***** AVAILABLE RECORDS *****

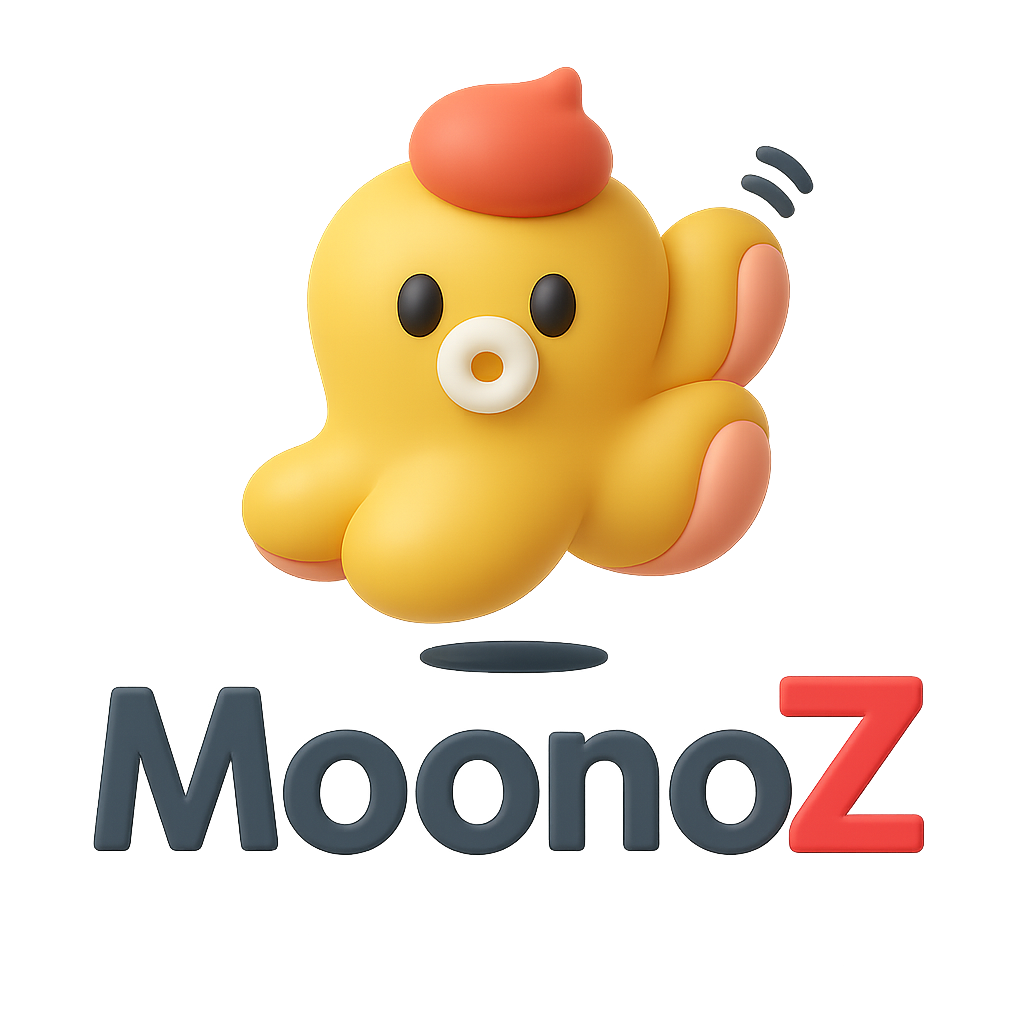
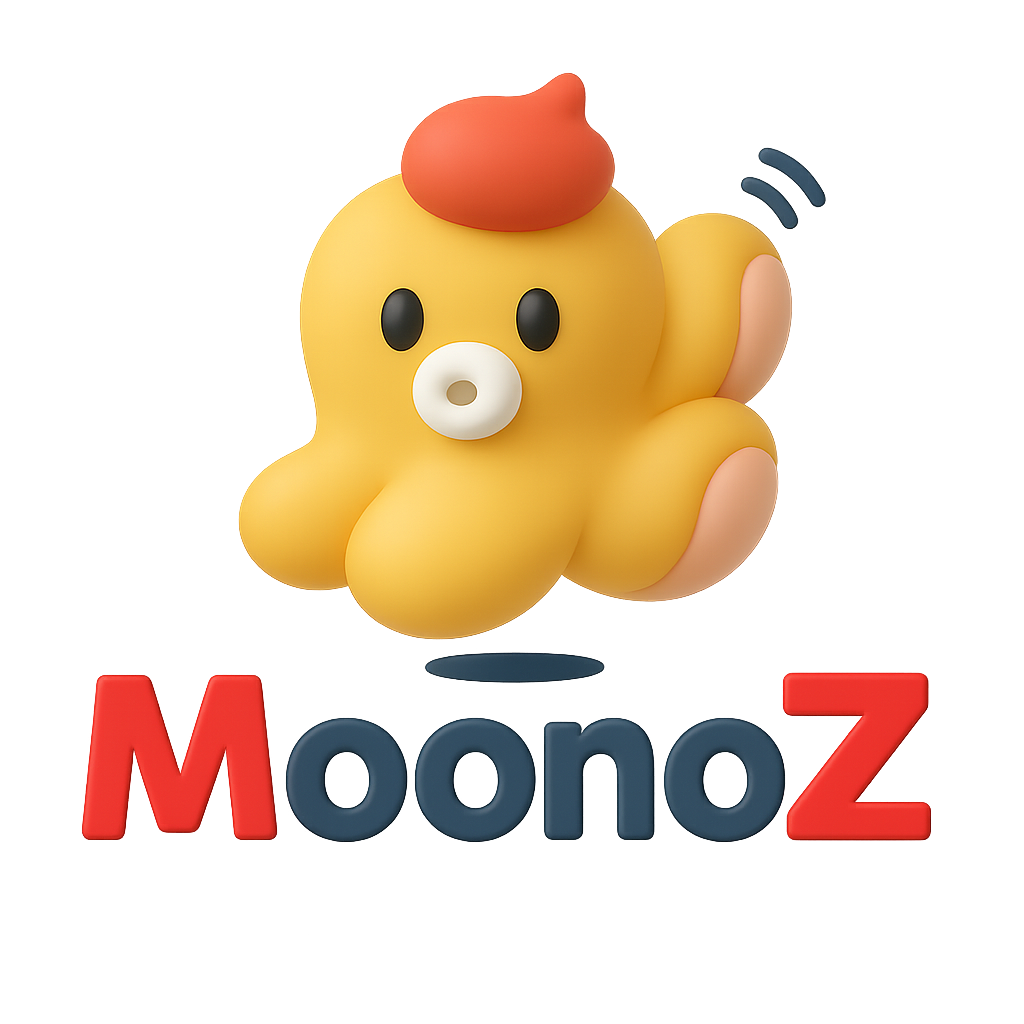
Feat: [EVER-213] 로고 및 캐릭터 변경 #123

diff --git a/src/constant/imagePath.ts b/src/constant/imagePath.ts
@@ -2,11 +2,10 @@ export const IMAGES = {
   MOONER: {
     'mooner-phone': '/images/mooner-phone.svg',
     'mooner-chat': '/images/mooner-chat.png',
-    'moonoz-logo': '/images/moonoz-logo.svg',
+    'moonoz-logo': '/images/moonoz-logo.png',
     'moonoz-hello': '/images/moonoz-hello.png',
     'mooner-game': '/images/mooner-game.svg',
     'mooner-share': 'https://d3e0ocbonj571p.cloudfront.net/MoonoZ.png',
-    'mooner-login': 'https://d3e0ocbonj571p.cloudfront.net/MoonoZ_Login.png',
     rotation_1: 'https://d3e0ocbonj571p.cloudfront.net/Rotation_1.png',
     rotation_2: 'https://d3e0ocbonj571p.cloudfront.net/Rotation_2.png',
     rotation_3: 'https://d3e0ocbonj571p.cloudfront.net/Rotation_3.png',

diff --git a/src/pages/ubti/UBTI.tsx b/src/pages/ubti/UBTI.tsx
@@ -148,7 +148,7 @@ export const UBTIResultPage: React.FC = () => {
         title: matchedBrand?.title || subscription.name,
         category: matchedBrand?.category || '추천 구독',
         price: 0,
-        image_url: matchedBrand?.image_url || IMAGES.MOONER['mooner-login'],
+        image_url: matchedBrand?.image_url || IMAGES.MOONER['moonoz-hello'],
       },
       life_brand: undefined,
     };

diff --git a/src/pages/auth/Login.tsx b/src/pages/auth/Login.tsx
@@ -58,7 +58,7 @@ const Login: React.FC = () => {
         {/* MoonoZ Logo and Mascot */}
         <div className="text-center">
           <img
-            src={IMAGES.MOONER['mooner-login']}
+            src={IMAGES.MOONER['moonoz-hello']}
             alt="MoonoZ Logo"
             className="h-50 w-50 mx-auto"
           />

*****

*ACTION ITEM:*
Ascertain the number of lines in the entries that include the word "diff", and report only that number.

*ANSWER TO THE EXERCISE:*
3